    This will be a very profound reform. And precisely because of the "endemic narcissism among the Catholic clergy" it will meet fierce opposition and ridicule. But it has to happen. It will vindicate Mother Angelica's EWTN and their former custom of celebrating the Mass where both the priest and the people faced the altar from one direction. It will also vindicate Catholics of the centuries past, who knew very well how to pray, how to receive the Holy Communion and how to go to Confession.

  • Posted by: jjen009 - Jul. 06, 2016 9:14 PM ET USA

    As a linguist, and specialist in a Pacific, not Polynesian, language (the language of the island of Yap), I can say this distinction - 1st person plural inclusive vs exclusive - is much more widespread than just Polynesian languages.
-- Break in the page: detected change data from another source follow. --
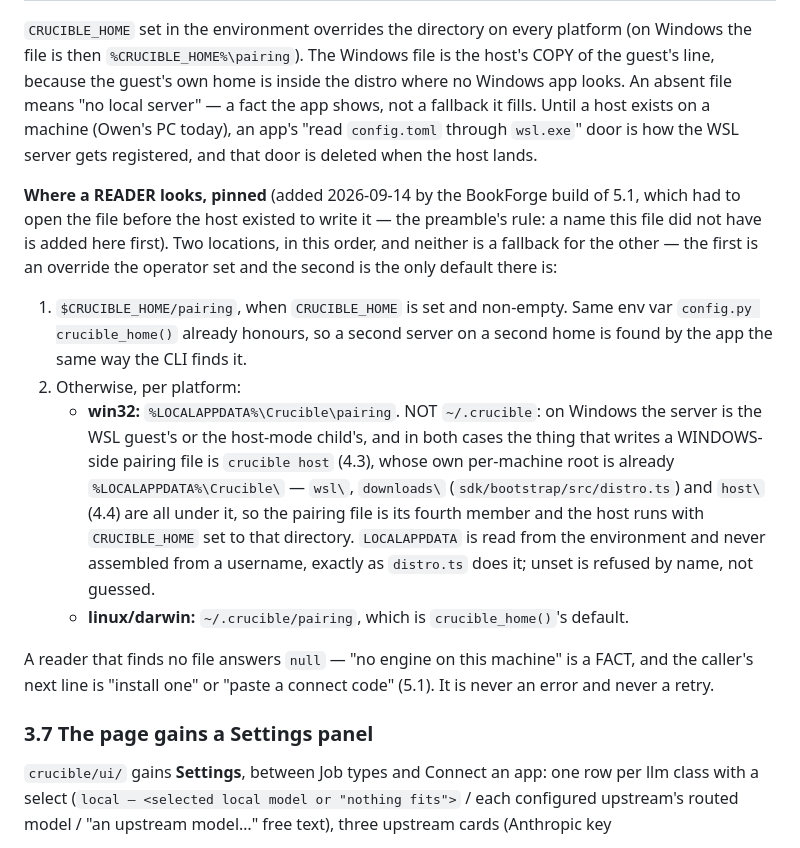
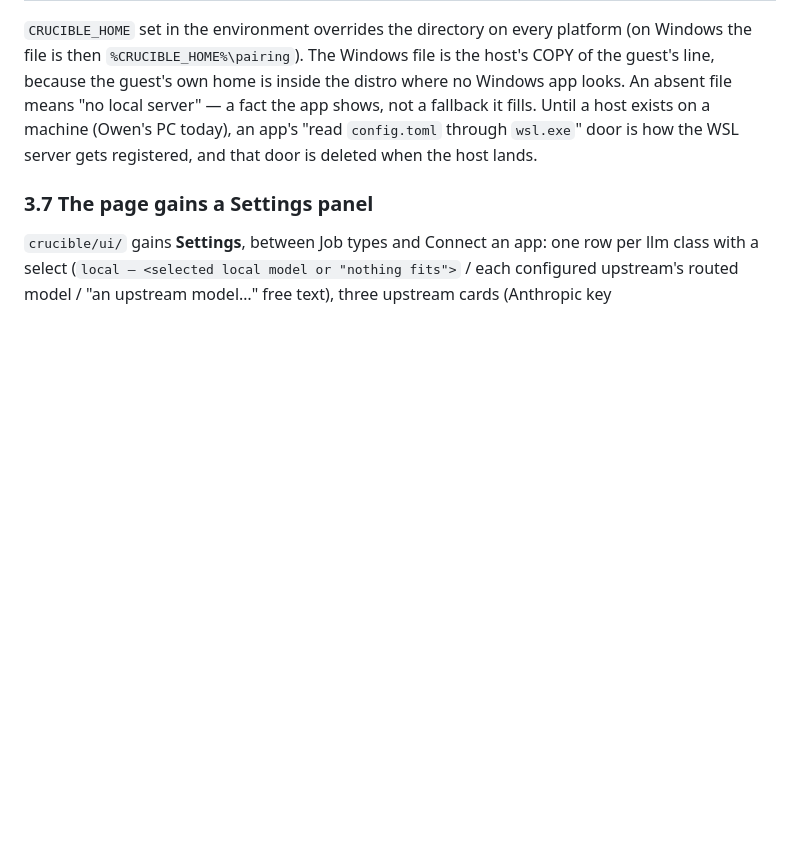
Before and after one commit to telltaleatheist/crucible, a Markdown page: docs/PHASE15-HOST.md, the part around the change. Rendered like a GitHub page; blank space fills up the shorter version.

Commit message:
docs(phase15): 3.6 says where the pairing file is once, not twice
Two agents pinned the platform paths in the same minute and both blocks landed
in 3bcd003 — identical answers, which is still two owners of one name (R1).
The table stays; the BookForge build's prose duplicate of it goes.

Co-Authored-By: Claude Fable 5.1 <noreply@anthropic.com>
Claude-Session: https://claude.ai/code/session_016ixrqdkbAU5UvkyjavzQeQ

```diff
--- a/docs/PHASE15-HOST.md
+++ b/docs/PHASE15-HOST.md
@@ -243,29 +243,6 @@ An absent file means "no local server" — a fact the app shows, not a fallback
 a host exists on a machine (Owen's PC today), an app's "read `config.toml` through `wsl.exe`"
 door is how the WSL server gets registered, and that door is deleted when the host lands.
 
-**Where a READER looks, pinned** (added 2026-09-14 by the BookForge build of 5.1, which had to
-open the file before the host existed to write it — the preamble's rule: a name this file did
-not have is added here first). Two locations, in this order, and neither is a fallback for the
-other — the first is an override the operator set and the second is the only default there is:
-
-1. `$CRUCIBLE_HOME/pairing`, when `CRUCIBLE_HOME` is set and non-empty. Same env var
-   `config.py crucible_home()` already honours, so a second server on a second home is found
-   by the app the same way the CLI finds it.
-2. Otherwise, per platform:
-   - **win32:** `%LOCALAPPDATA%\Crucible\pairing`. NOT `~/.crucible`: on Windows the server is
-     the WSL guest's or the host-mode child's, and in both cases the thing that writes a
-     WINDOWS-side pairing file is `crucible host` (4.3), whose own per-machine root is already
-     `%LOCALAPPDATA%\Crucible\` — `wsl\`, `downloads\` (`sdk/bootstrap/src/distro.ts`) and
-     `host\` (4.4) are all under it, so the pairing file is its fourth member and the host runs
-     with `CRUCIBLE_HOME` set to that directory. `LOCALAPPDATA` is read from the environment and
-     never assembled from a username, exactly as `distro.ts` does it; unset is refused by name,
-     not guessed.
-   - **linux/darwin:** `~/.crucible/pairing`, which is `crucible_home()`'s default.
-
-A reader that finds no file answers `null` — "no engine on this machine" is a FACT, and the
-caller's next line is "install one" or "paste a connect code" (5.1). It is never an error and
-never a retry.
-
 ### 3.7 The page gains a Settings panel
 
 `crucible/ui/` gains **Settings**, between Job types and Connect an app: one row per llm
```
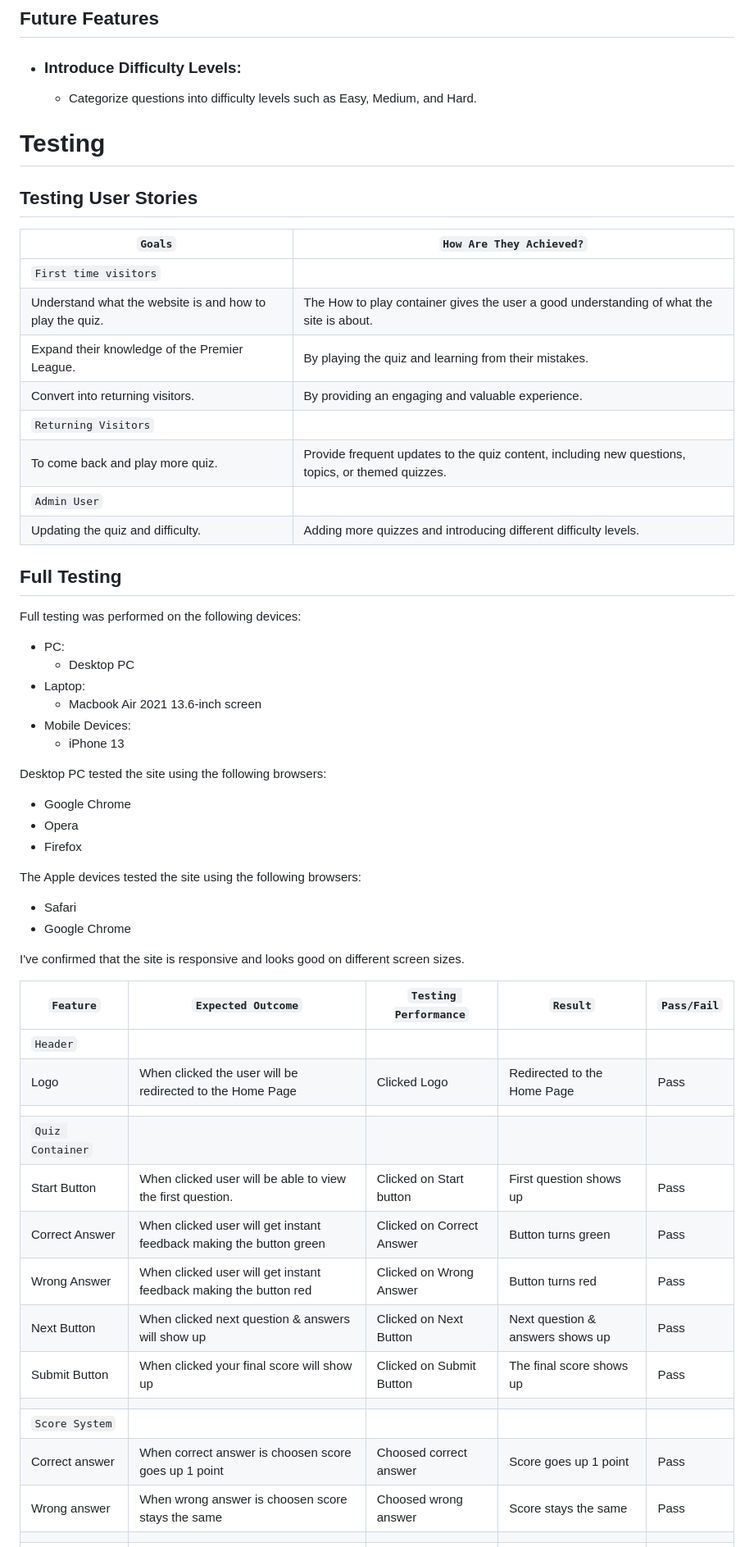
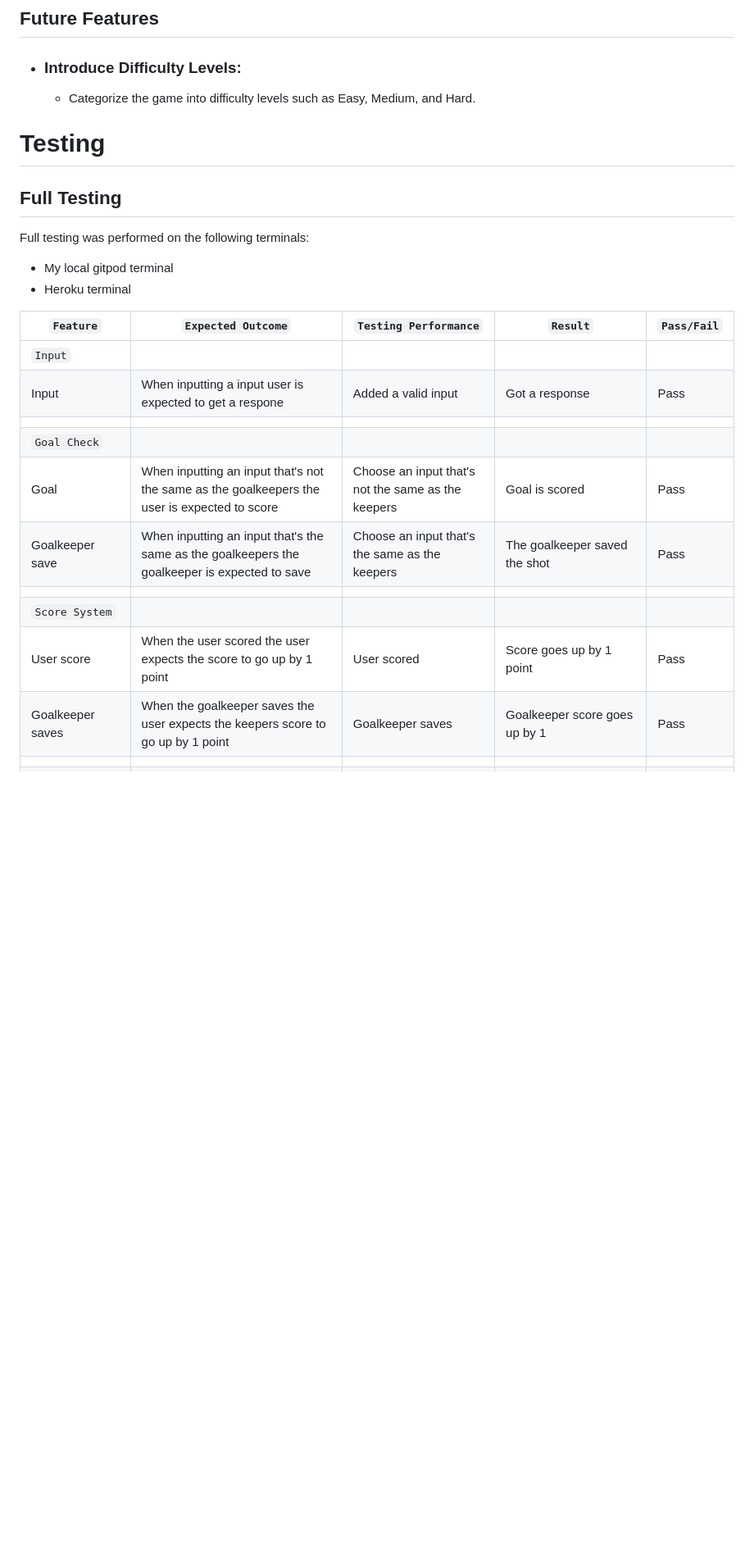
Before and after one commit to samuelkerstell/portfolio-project-3, a Markdown page: README.md, the part around one of its changes. Shown at 82% size. Rendered like a GitHub page; blank space fills up the shorter version.

```diff
--- a/README.md
+++ b/README.md
@@ -48,58 +52,26 @@ Penalty Shootout, first to 5 is a simple Python game where you compete against a
 
 ## Future Features
 * ### Introduce Difficulty Levels:
-   * Categorize questions into difficulty levels such as Easy, Medium, and Hard.
+   * Categorize the game into difficulty levels such as Easy, Medium, and Hard.
 
 # Testing
 
+## Full Testing
+Full testing was performed on the following terminals:
+  * My local gitpod terminal
+  * Heroku terminal
 
-## Testing User Stories
-
-| `Goals` | `How Are They Achieved?` |
-| ----- | ---------------------- |
-| `First time visitors` | |
-| Understand what the website is and how to play the quiz. | The How to play container gives the user a good understanding of what the site is about. |
-| Expand their knowledge of the Premier League.  | By playing the quiz and learning from their mistakes. |
-| Convert into returning visitors.       | By providing an engaging and valuable experience. |
-| `Returning Visitors`   |
-| To come back and play more quiz. | Provide frequent updates to the quiz content, including new questions, topics, or themed quizzes. |
-| `Admin User`           |
-| Updating the quiz and difficulty.| Adding more quizzes and introducing different difficulty levels. |
-
-## Full Testing
-Full testing was performed on the following devices:
-* PC:
-  * Desktop PC
-* Laptop:
-  * Macbook Air 2021 13.6-inch screen
-* Mobile Devices:
-  * iPhone 13
-
-Desktop PC tested the site using the following browsers:
-* Google Chrome
-* Opera
-* Firefox
-
-The Apple devices tested the site using the following browsers:
-* Safari
-* Google Chrome
-
-
-I've confirmed that the site is responsive and looks good on different screen sizes.
 
 | `Feature` | `Expected Outcome` | `Testing Performance` | `Result` | `Pass/Fail`|
 | ----------|--------------------|-----------------------|----------|------------|
-| `Header`  | |
-| Logo               | When clicked the user will be redirected to the Home Page  | Clicked Logo  |  Redirected to the Home Page  | Pass |
+| `Input`  | |
+| Input       | When inputting a input user is expected to get a respone  | Added a valid input  |  Got a response  | Pass |
 |  | | | | |
-| `Quiz Container` |  |
-| Start Button  | When clicked user will be able to view the first question.  | Clicked on Start button   | First question shows up  | Pass |
-| Correct Answer | When clicked user will get instant feedback making the button green     | Clicked on Correct Answer  | Button turns green     | Pass |
-| Wrong Answer  | When clicked user will get instant feedback making the button red  | Clicked on Wrong Answer   | Button turns red      | Pass |
-| Next Button  | When clicked next question & answers will show up  | Clicked on Next Button   | Next question & answers shows up      | Pass |
-| Submit Button  | When clicked your final score will show up  | Clicked on Submit Button   | The final score shows up      | Pass |
+| `Goal Check` |  |
+| Goal  | When inputting an input that's not the same as the goalkeepers the user is expected to score  | Choose an input that's not the same as the keepers   | Goal is scored  | Pass |
+| Goalkeeper save | When inputting an input that's the same as the goalkeepers the goalkeeper is expected to save  | Choose an input that's the same as the keepers  | The goalkeeper saved the shot     | Pass |
 | | | | | |
 | `Score System` |
-| Correct answer | When correct answer is choosen score goes up 1 point | Choosed correct answer | Score goes up 1 point  | Pass |
-| Wrong answer | When wrong answer is choosen score stays the same | Choosed wrong answer | Score stays the same  | Pass |
+| User score | When the user scored the user expects the score to go up by 1 point | User scored | Score goes up by 1 point  | Pass |
+| Goalkeeper saves | When the goalkeeper saves the user expects the keepers score to go up by 1 point | Goalkeeper saves | Goalkeeper score goes up by 1  | Pass |
 | | | | | |
```
Also changed, not shown: other parts of README.md (+13 -9 lines).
It is natural enough that when I am speaking English, instead of Yapese, I miss it and am often conscious of the inherent ambiguity. jj